September 22, 2010

For us in Seattle, it’s been the year without a summer. According to local weather guru Cliff Mass, we’ve had far fewer warm days than normal, and for the 4 days ending Sunday we got twice as much rain as we normally get for all of September._ _(This particularly bugs me because September/October have been the best months for lovely light for photography. Oh well.)

In spite of this, we decided Sunday was a perfect day to head to the Puyallup Fair, our now-traditional end-of-summer fest. “There’s a lot of stuff to do inside,” we told ourselves on Sunday morning. “The kids can see all of the 4-H animals.”_ _So we piled into our car and headed south on I-5… when the skies opened up, the rain dumped down, and visibility was just a few hundred feet on the highway.

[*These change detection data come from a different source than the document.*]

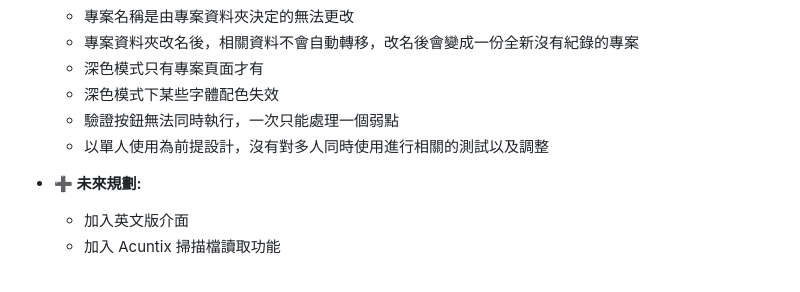
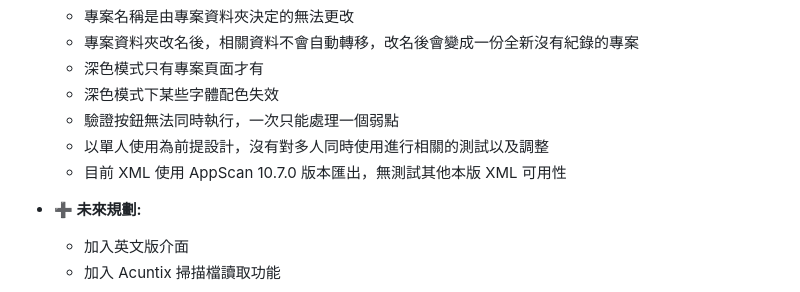
Before and after one commit to kunjitw/AppScan-Report-Manager, a Markdown page: README.md, the part around the change. Drawn GitHub-style.

```diff
--- a/README.md
+++ b/README.md
@@ -92,6 +92,7 @@
     *   深色模式下某些字體配色失效
     *   驗證按鈕無法同時執行，一次只能處理一個弱點
     *   以單人使用為前提設計，沒有對多人同時使用進行相關的測試以及調整
+    *   目前 XML 使用 AppScan 10.7.0 版本匯出，無測試其他本版 XML 可用性
 
 *   **➕ 未來規劃:**
     *   加入英文版介面
```
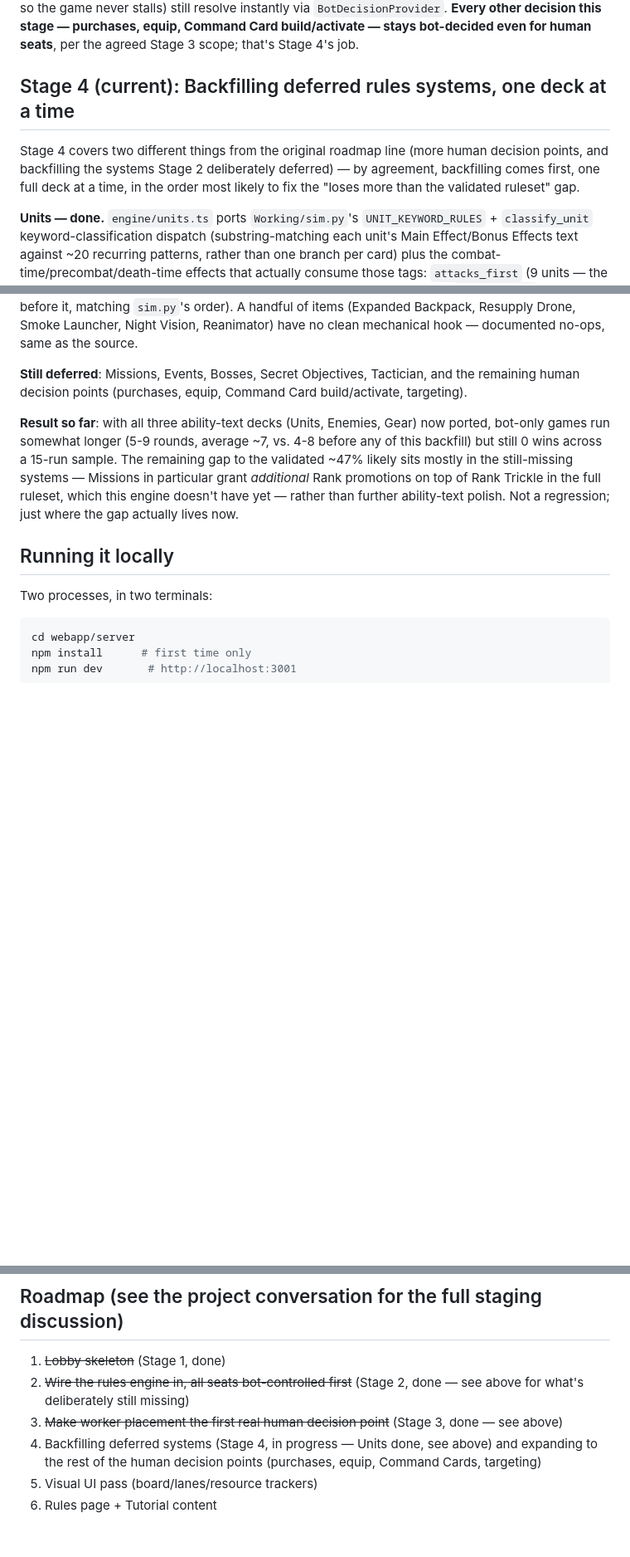
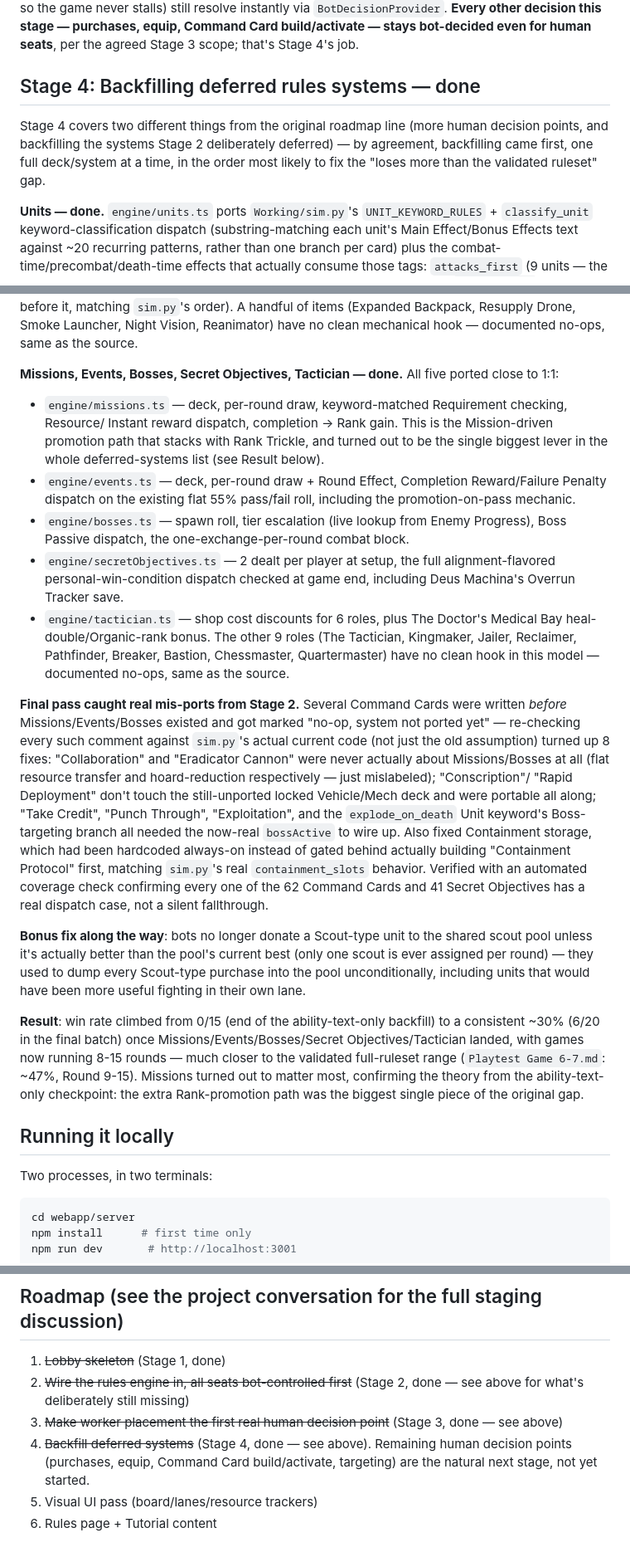
Before and after one commit to Tumbrawolf/Board, a Markdown page: webapp/README.md, 3 parts joined by grey strips. Shown at 83% size. Drawn GitHub-style; blank space fills up the shorter version.

Commit message:
Update webapp README: Stage 4 complete (all deferred systems backfilled)
Documents Missions/Events/Bosses/Secret Objectives/Tactician landing,
the final-pass fixes to 8 mis-ported Command Cards, the Containment
storage gating fix, and the scout-donation heuristic fix -- plus the
resulting win-rate jump from 0/15 to ~30% (6/20).

Co-Authored-By: Claude Sonnet 4.6 <noreply@anthropic.com>

```diff
--- a/webapp/README.md
+++ b/webapp/README.md
@@ -54,11 +54,11 @@ so the game never stalls) still resolve instantly via `BotDecisionProvider`. **E
 decision this stage — purchases, equip, Command Card build/activate — stays bot-decided even for
 human seats**, per the agreed Stage 3 scope; that's Stage 4's job.
 
-## Stage 4 (current): Backfilling deferred rules systems, one deck at a time
+## Stage 4: Backfilling deferred rules systems — done
 
 Stage 4 covers two different things from the original roadmap line (more human decision points,
-and backfilling the systems Stage 2 deliberately deferred) — by agreement, backfilling comes
-first, one full deck at a time, in the order most likely to fix the "loses more than the
+and backfilling the systems Stage 2 deliberately deferred) — by agreement, backfilling came
+first, one full deck/system at a time, in the order most likely to fix the "loses more than the
 validated ruleset" gap.
 
 **Units — done.** `engine/units.ts` ports `Working/sim.py`'s `UNIT_KEYWORD_RULES` +
@@ -97,15 +97,48 @@ Rambo's revive-once, before it, matching `sim.py`'s order). A handful of items (
 Backpack, Resupply Drone, Smoke Launcher, Night Vision, Reanimator) have no clean mechanical
 hook — documented no-ops, same as the source.
 
-**Still deferred**: Missions, Events, Bosses, Secret Objectives, Tactician, and the remaining
-human decision points (purchases, equip, Command Card build/activate, targeting).
+**Missions, Events, Bosses, Secret Objectives, Tactician — done.** All five ported close to 1:1:
 
-**Result so far**: with all three ability-text decks (Units, Enemies, Gear) now ported, bot-only
-games run somewhat longer (5-9 rounds, average ~7, vs. 4-8 before any of this backfill) but still
-0 wins across a 15-run sample. The remaining gap to the validated ~47% likely sits mostly in the
-still-missing systems — Missions in particular grant *additional* Rank promotions on top of Rank
-Trickle in the full ruleset, which this engine doesn't have yet — rather than further ability-text
-polish. Not a regression; just where the gap actually lives now.
+- `engine/missions.ts` — deck, per-round draw, keyword-matched Requirement checking, Resource/
+  Instant reward dispatch, completion → Rank gain. This is the Mission-driven promotion path
+  that stacks with Rank Trickle, and turned out to be the single biggest lever in the whole
+  deferred-systems list (see Result below).
+- `engine/events.ts` — deck, per-round draw + Round Effect, Completion Reward/Failure Penalty
+  dispatch on the existing flat 55% pass/fail roll, including the promotion-on-pass mechanic.
+- `engine/bosses.ts` — spawn roll, tier escalation (live lookup from Enemy Progress), Boss
+  Passive dispatch, the one-exchange-per-round combat block.
+- `engine/secretObjectives.ts` — 2 dealt per player at setup, the full alignment-flavored
+  personal-win-condition dispatch checked at game end, including Deus Machina's Overrun Tracker
+  save.
+- `engine/tactician.ts` — shop cost discounts for 6 roles, plus The Doctor's Medical Bay
+  heal-double/Organic-rank bonus. The other 9 roles (The Tactician, Kingmaker, Jailer, Reclaimer,
+  Pathfinder, Breaker, Bastion, Chessmaster, Quartermaster) have no clean hook in this model —
+  documented no-ops, same as the source.
+
+**Final pass caught real mis-ports from Stage 2.** Several Command Cards were written *before*
+Missions/Events/Bosses existed and got marked "no-op, system not ported yet" — re-checking every
+such comment against `sim.py`'s actual current code (not just the old assumption) turned up 8
+fixes: "Collaboration" and "Eradicator Cannon" were never actually about Missions/Bosses at all
+(flat resource transfer and hoard-reduction respectively — just mislabeled); "Conscription"/
+"Rapid Deployment" don't touch the still-unported locked Vehicle/Mech deck and were portable all
+along; "Take Credit", "Punch Through", "Exploitation", and the `explode_on_death` Unit keyword's
+Boss-targeting branch all needed the now-real `bossActive` to wire up. Also fixed Containment
+storage, which had been hardcoded always-on instead of gated behind actually building
+"Containment Protocol" first, matching `sim.py`'s real `containment_slots` behavior. Verified
+with an automated coverage check confirming every one of the 62 Command Cards and 41 Secret
+Objectives has a real dispatch case, not a silent fallthrough.
+
+**Bonus fix along the way**: bots no longer donate a Scout-type unit to the shared scout pool
+unless it's actually better than the pool's current best (only one scout is ever assigned per
+round) — they used to dump every Scout-type purchase into the pool unconditionally, including
+units that would have been more useful fighting in their own lane.
+
+**Result**: win rate climbed from 0/15 (end of the ability-text-only backfill) to a consistent
+~30% (6/20 in the final batch) once Missions/Events/Bosses/Secret Objectives/Tactician landed,
+with games now running 8-15 rounds — much closer to the validated full-ruleset range
+(`Playtest Game 6-7.md`: ~47%, Round 9-15). Missions turned out to matter most, confirming the
+theory from the ability-text-only checkpoint: the extra Rank-promotion path was the biggest
+single piece of the original gap.
 
 ## Running it locally
 
@@ -132,7 +165,8 @@ it.
 2. ~~Wire the rules engine in, all seats bot-controlled first~~ (Stage 2, done — see above for
    what's deliberately still missing)
 3. ~~Make worker placement the first real human decision point~~ (Stage 3, done — see above)
-4. Backfilling deferred systems (Stage 4, in progress — Units done, see above) and expanding to
-   the rest of the human decision points (purchases, equip, Command Cards, targeting)
+4. ~~Backfill deferred systems~~ (Stage 4, done — see above). Remaining human decision points
+   (purchases, equip, Command Card build/activate, targeting) are the natural next stage, not
+   yet started.
 5. Visual UI pass (board/lanes/resource trackers)
 6. Rules page + Tutorial content
```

We almost called it off. It would have been so easy to exit I-5 in Seattle and head for the indoor bliss of the aquarium instead. But we decided that part of the defining moral character of a Seattleite is not letting a little rain get in the way of your plans. To borrow a phrase from our climatological brethren, “Keep Calm and Carry On.”

We had a couple of spells of heavy rain on the drive to Puyallup, but the skies were benign when we arrived. We spent the morning wandering through the 4-H barns. Our first stop was the draft horses. If Patrick had his way, he would have never left the stalls of the Clydesdales. I couldn’t convince him that every neighboring building was also filled with animals. He seemed sure that this was his only chance to see furry things, and he screamed in protest each time I tried to get him to move on. Eventually, I had to pick him up and carry him, fighting the whole time, to the barn that was 20 feet away. Once he saw there were animals in there, too, he understood that the entire fairgrounds were a fun place to explore.

Are You Looking At Me?

> > _Patrick in the rabbit barn. I didn’t take pictures with the draft horses because they’re all tethered facing **away** from the aisle, so all you’d see are kids and horses’ asses._ > >

Lunch was typical fair-food. Molly & I ate barbeque sandwiches. The kids ate cornbread and french fries. Alex saw somebody walking with an ear of corn and yelled, “I want corn!!” So we headed to one of the nearby roasted corn vendors, and he proceeded to eat an ear. Alex is so different from both his brother and me. He still won’t touch meat but he craves veggies.

Roasted Corn

This is when the rain poured down again, for what turned out to be the last time. We sheltered under the awning of a barn while Alex at his corn, and we watched everybody else scurry for whatever cover they could find.

Twenty minutes later, the rain stopped and patches of blue sky appeared. We headed to the kids’ rides. We did just a few rides (which still cost a fortune!). The big difference between this year and last year: Patrick could now go on rides with his brother!


Everybody had a grand time, and everybody was exhausted and ready to go home by early afternoon. All in all, a very nice way to say goodbye to the summer that never was.